» Description of the task
Repeat the data exactly as given below, dropping every picture.

(Beginning of Records for processing)

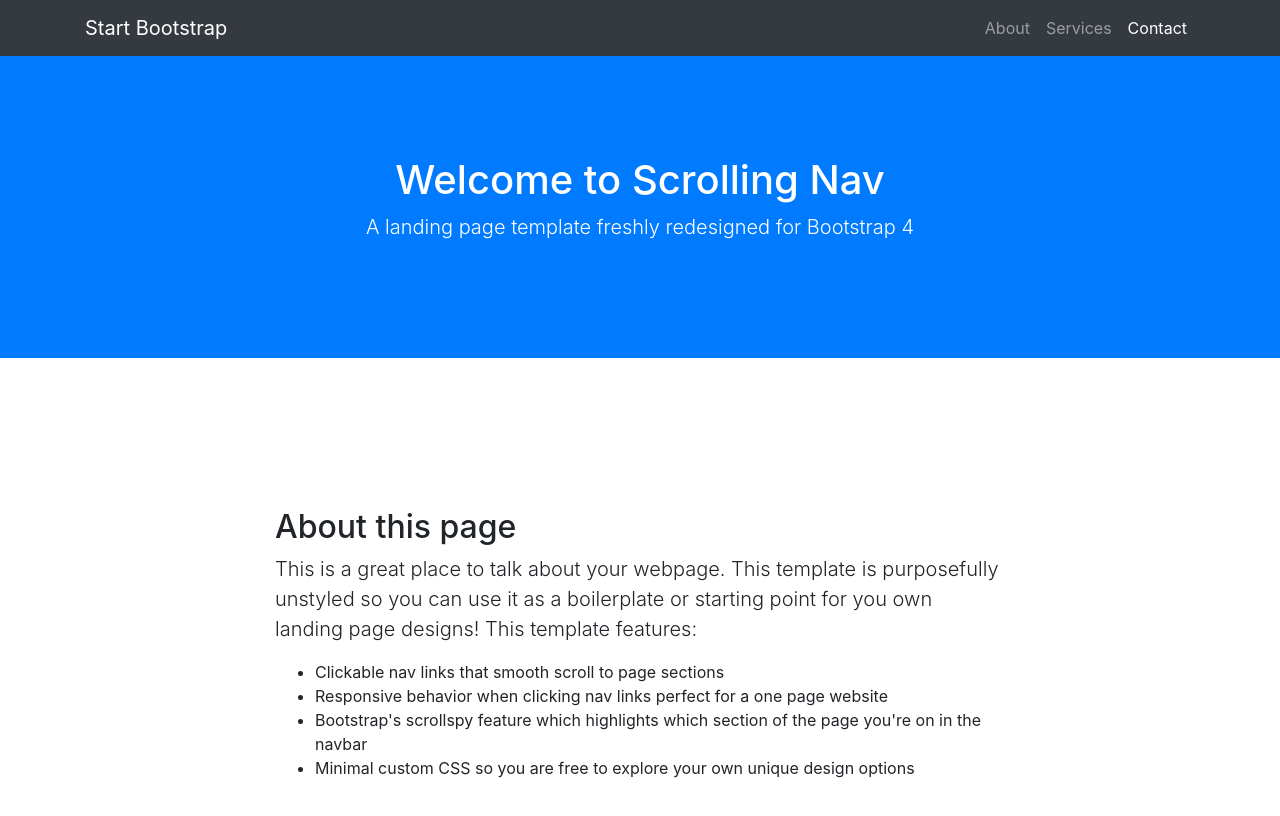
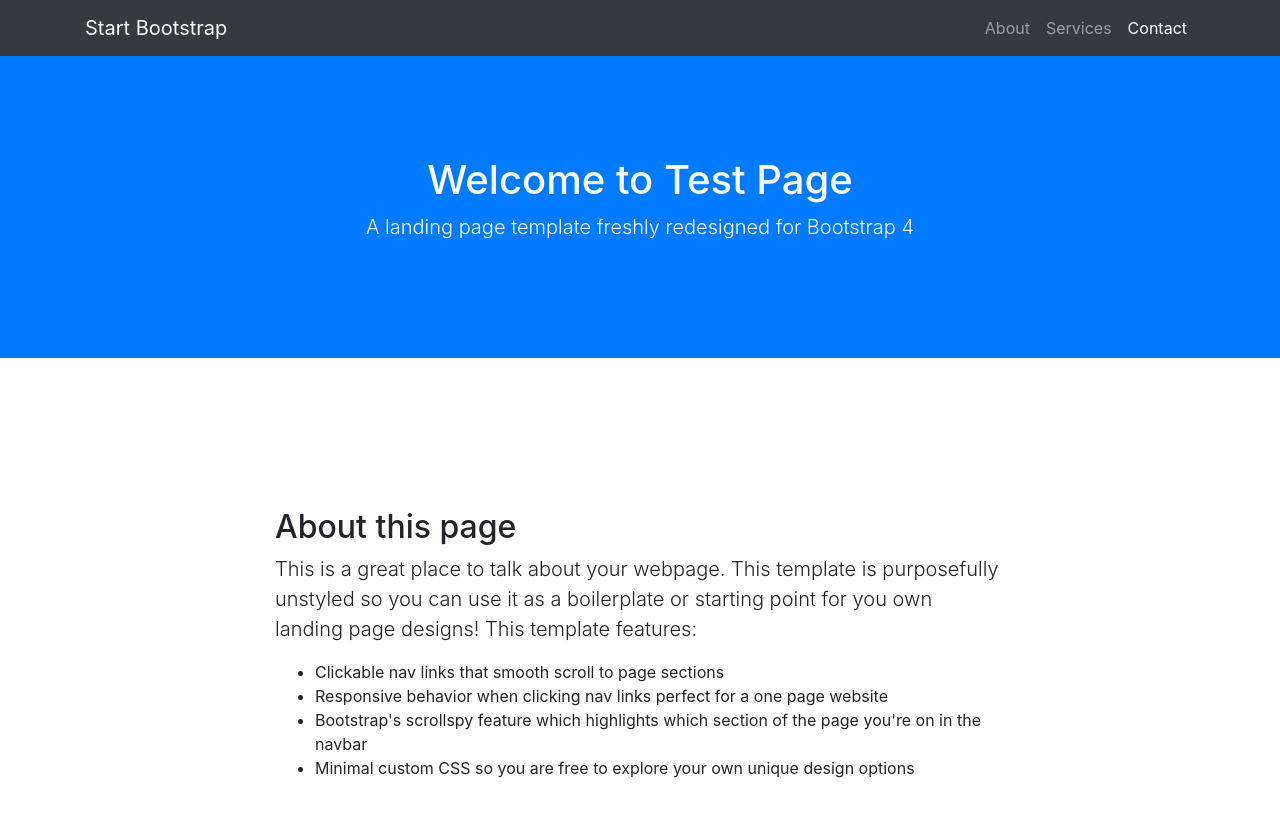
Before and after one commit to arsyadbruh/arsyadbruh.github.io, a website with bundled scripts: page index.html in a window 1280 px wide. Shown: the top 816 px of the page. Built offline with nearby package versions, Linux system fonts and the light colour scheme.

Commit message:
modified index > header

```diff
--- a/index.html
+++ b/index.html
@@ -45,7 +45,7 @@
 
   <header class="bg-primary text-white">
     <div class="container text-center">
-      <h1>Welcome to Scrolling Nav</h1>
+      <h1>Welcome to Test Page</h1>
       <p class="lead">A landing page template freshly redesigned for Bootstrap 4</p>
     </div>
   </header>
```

(End of Records for processing)

» Response for this exercise
Before and after one commit to arsyadbruh/arsyadbruh.github.io, a website with bundled scripts: page index.html in a window 1280 px wide. Shown: the top 816 px of the page. Built offline with nearby package versions, Linux system fonts and the light colour scheme.

Commit message:
modified index > header

```diff
--- a/index.html
+++ b/index.html
@@ -45,7 +45,7 @@
 
   <header class="bg-primary text-white">
     <div class="container text-center">
-      <h1>Welcome to Scrolling Nav</h1>
+      <h1>Welcome to Test Page</h1>
       <p class="lead">A landing page template freshly redesigned for Bootstrap 4</p>
     </div>
   </header>
```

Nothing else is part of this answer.